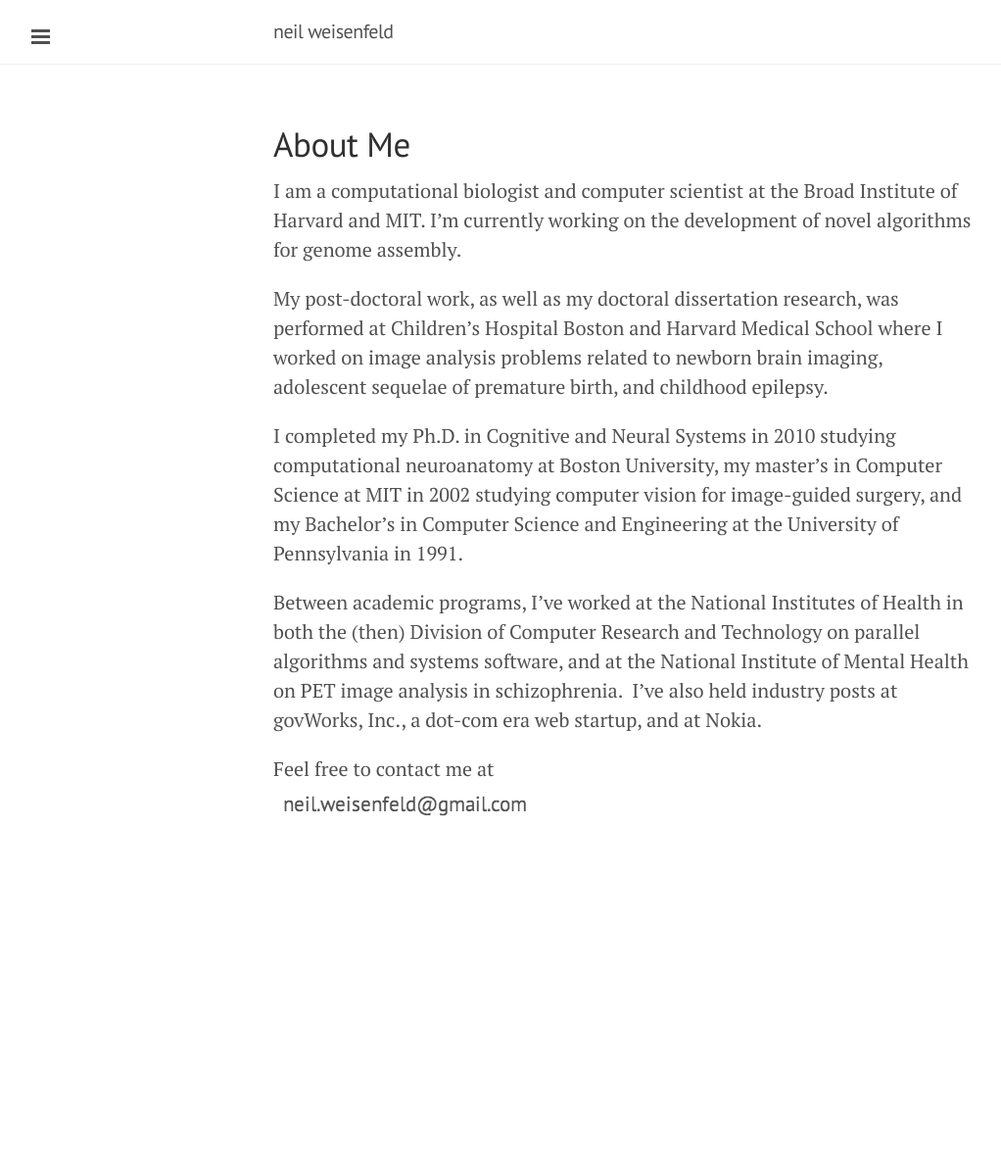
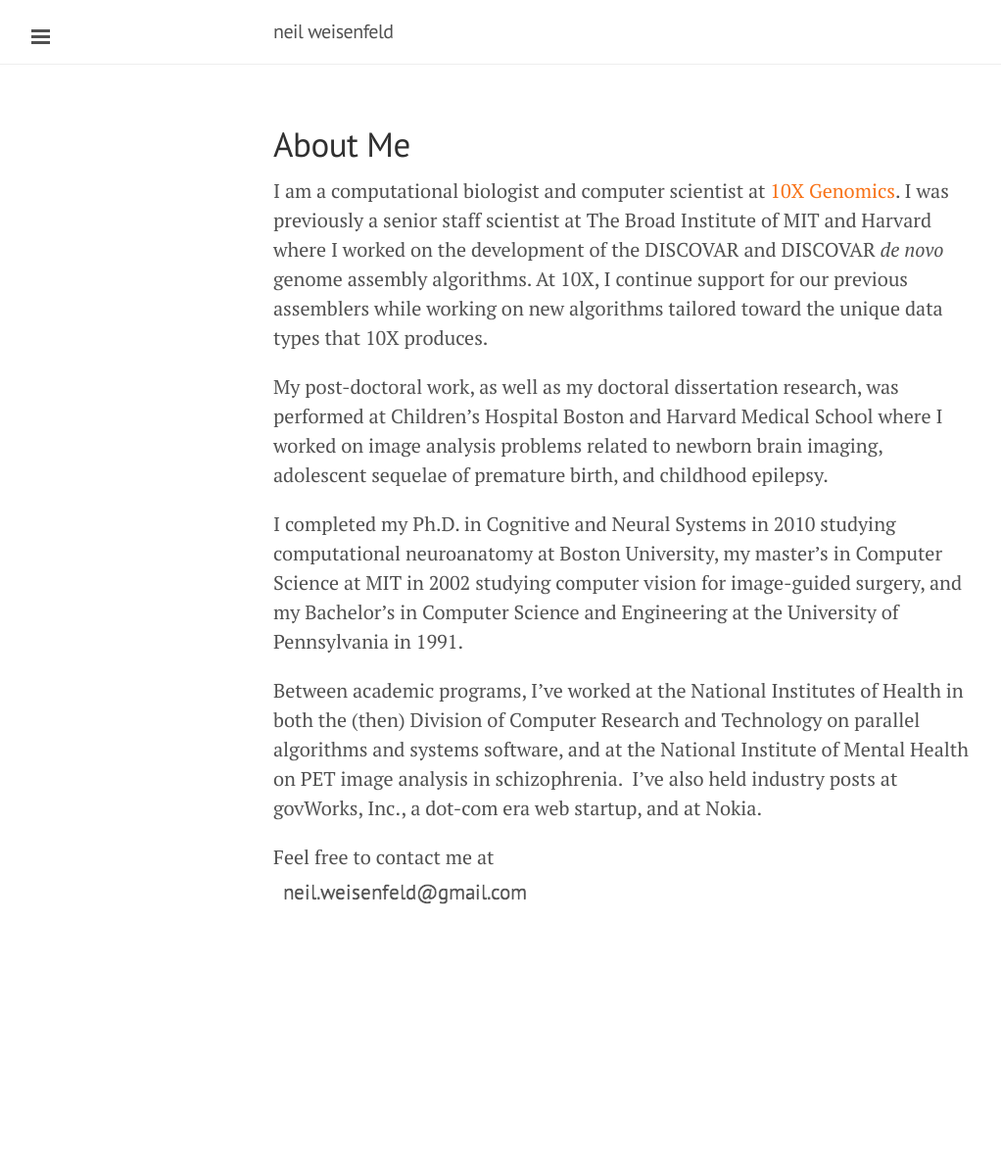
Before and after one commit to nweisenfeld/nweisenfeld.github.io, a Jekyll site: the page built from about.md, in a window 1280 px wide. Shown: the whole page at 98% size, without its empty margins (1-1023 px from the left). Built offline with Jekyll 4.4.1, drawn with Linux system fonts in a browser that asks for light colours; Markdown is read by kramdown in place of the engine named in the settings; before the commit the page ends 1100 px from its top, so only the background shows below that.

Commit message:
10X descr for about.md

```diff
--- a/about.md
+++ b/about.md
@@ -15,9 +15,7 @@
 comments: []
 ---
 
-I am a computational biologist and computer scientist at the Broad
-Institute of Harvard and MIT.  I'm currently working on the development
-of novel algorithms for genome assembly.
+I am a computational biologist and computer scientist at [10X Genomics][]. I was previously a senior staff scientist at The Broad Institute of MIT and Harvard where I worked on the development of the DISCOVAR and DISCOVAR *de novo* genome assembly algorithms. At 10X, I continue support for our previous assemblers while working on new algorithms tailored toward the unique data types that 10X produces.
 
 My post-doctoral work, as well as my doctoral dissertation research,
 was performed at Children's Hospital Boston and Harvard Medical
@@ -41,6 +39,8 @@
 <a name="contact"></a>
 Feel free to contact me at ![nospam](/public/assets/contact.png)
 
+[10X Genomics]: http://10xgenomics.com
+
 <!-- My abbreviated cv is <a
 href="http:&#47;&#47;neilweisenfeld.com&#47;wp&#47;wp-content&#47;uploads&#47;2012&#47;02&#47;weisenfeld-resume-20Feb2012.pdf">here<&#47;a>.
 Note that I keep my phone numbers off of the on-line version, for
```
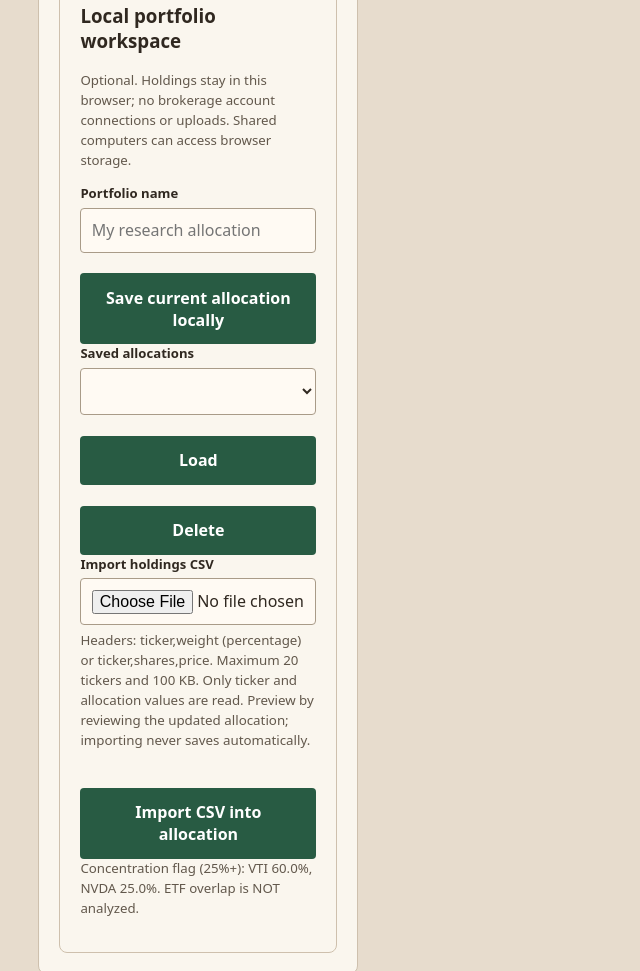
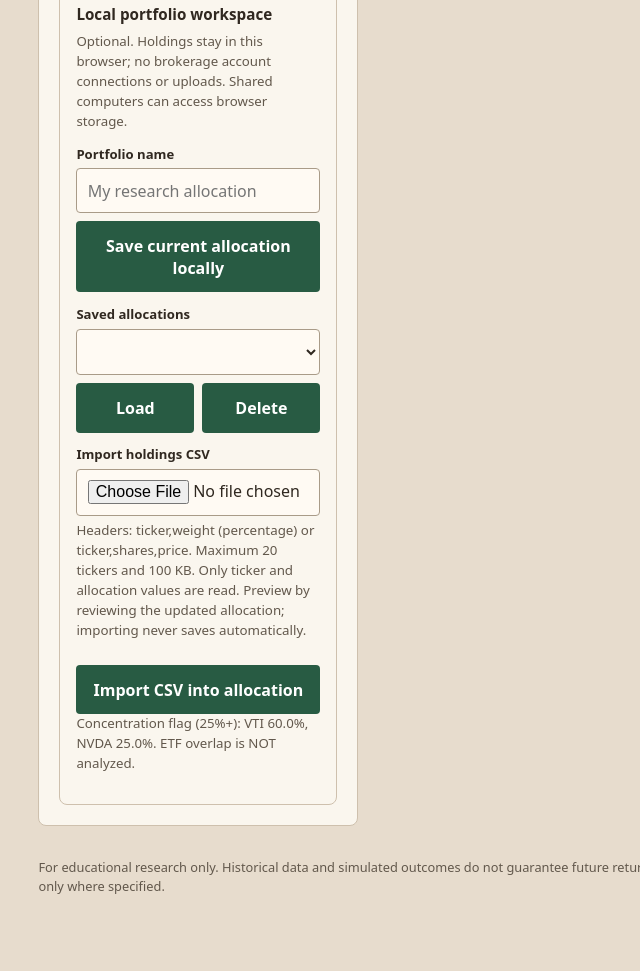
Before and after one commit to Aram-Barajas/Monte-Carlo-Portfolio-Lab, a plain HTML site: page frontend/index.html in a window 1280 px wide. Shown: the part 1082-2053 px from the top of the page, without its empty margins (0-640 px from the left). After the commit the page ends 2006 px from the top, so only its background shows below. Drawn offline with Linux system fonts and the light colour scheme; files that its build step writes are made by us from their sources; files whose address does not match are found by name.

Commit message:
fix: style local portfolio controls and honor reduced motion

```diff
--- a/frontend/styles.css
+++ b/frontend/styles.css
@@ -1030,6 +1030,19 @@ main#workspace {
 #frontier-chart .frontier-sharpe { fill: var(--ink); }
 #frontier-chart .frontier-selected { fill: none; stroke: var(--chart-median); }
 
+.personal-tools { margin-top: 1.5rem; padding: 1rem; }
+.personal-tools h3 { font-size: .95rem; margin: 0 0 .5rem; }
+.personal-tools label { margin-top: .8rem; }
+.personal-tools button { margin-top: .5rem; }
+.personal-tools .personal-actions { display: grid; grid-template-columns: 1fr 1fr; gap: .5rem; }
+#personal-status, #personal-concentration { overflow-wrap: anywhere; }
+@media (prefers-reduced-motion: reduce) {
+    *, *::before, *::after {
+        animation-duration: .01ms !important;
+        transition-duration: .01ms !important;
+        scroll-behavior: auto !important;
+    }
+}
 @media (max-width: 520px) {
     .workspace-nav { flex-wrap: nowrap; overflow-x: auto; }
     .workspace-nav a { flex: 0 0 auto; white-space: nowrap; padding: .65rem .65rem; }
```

=-=-=

An exact copy of the entries above is needed, with the pictures removed.

Before and after one commit to nweisenfeld/nweisenfeld.github.io, a Jekyll site: the page built from about.md, in a window 1280 px wide. Shown: the whole page at 98% size, without its empty margins (1-1023 px from the left). Built offline with Jekyll 4.4.1, drawn with Linux system fonts in a browser that asks for light colours; Markdown is read by kramdown in place of the engine named in the settings; before the commit the page ends 1100 px from its top, so only the background shows below that.

Commit message:
10X descr for about.md

```diff
--- a/about.md
+++ b/about.md
@@ -15,9 +15,7 @@
 comments: []
 ---
 
-I am a computational biologist and computer scientist at the Broad
-Institute of Harvard and MIT.  I'm currently working on the development
-of novel algorithms for genome assembly.
+I am a computational biologist and computer scientist at [10X Genomics][]. I was previously a senior staff scientist at The Broad Institute of MIT and Harvard where I worked on the development of the DISCOVAR and DISCOVAR *de novo* genome assembly algorithms. At 10X, I continue support for our previous assemblers while working on new algorithms tailored toward the unique data types that 10X produces.
 
 My post-doctoral work, as well as my doctoral dissertation research,
 was performed at Children's Hospital Boston and Harvard Medical
@@ -41,6 +39,8 @@
 <a name="contact"></a>
 Feel free to contact me at ![nospam](/public/assets/contact.png)
 
+[10X Genomics]: http://10xgenomics.com
+
 <!-- My abbreviated cv is <a
 href="http:&#47;&#47;neilweisenfeld.com&#47;wp&#47;wp-content&#47;uploads&#47;2012&#47;02&#47;weisenfeld-resume-20Feb2012.pdf">here<&#47;a>.
 Note that I keep my phone numbers off of the on-line version, for
```
Before and after one commit to Aram-Barajas/Monte-Carlo-Portfolio-Lab, a plain HTML site: page frontend/index.html in a window 1280 px wide. Shown: the part 1082-2053 px from the top of the page, without its empty margins (0-640 px from the left). After the commit the page ends 2006 px from the top, so only its background shows below. Drawn offline with Linux system fonts and the light colour scheme; files that its build step writes are made by us from their sources; files whose address does not match are found by name.

Commit message:
fix: style local portfolio controls and honor reduced motion

```diff
--- a/frontend/styles.css
+++ b/frontend/styles.css
@@ -1030,6 +1030,19 @@ main#workspace {
 #frontier-chart .frontier-sharpe { fill: var(--ink); }
 #frontier-chart .frontier-selected { fill: none; stroke: var(--chart-median); }
 
+.personal-tools { margin-top: 1.5rem; padding: 1rem; }
+.personal-tools h3 { font-size: .95rem; margin: 0 0 .5rem; }
+.personal-tools label { margin-top: .8rem; }
+.personal-tools button { margin-top: .5rem; }
+.personal-tools .personal-actions { display: grid; grid-template-columns: 1fr 1fr; gap: .5rem; }
+#personal-status, #personal-concentration { overflow-wrap: anywhere; }
+@media (prefers-reduced-motion: reduce) {
+    *, *::before, *::after {
+        animation-duration: .01ms !important;
+        transition-duration: .01ms !important;
+        scroll-behavior: auto !important;
+    }
+}
 @media (max-width: 520px) {
     .workspace-nav { flex-wrap: nowrap; overflow-x: auto; }
     .workspace-nav a { flex: 0 0 auto; white-space: nowrap; padding: .65rem .65rem; }
```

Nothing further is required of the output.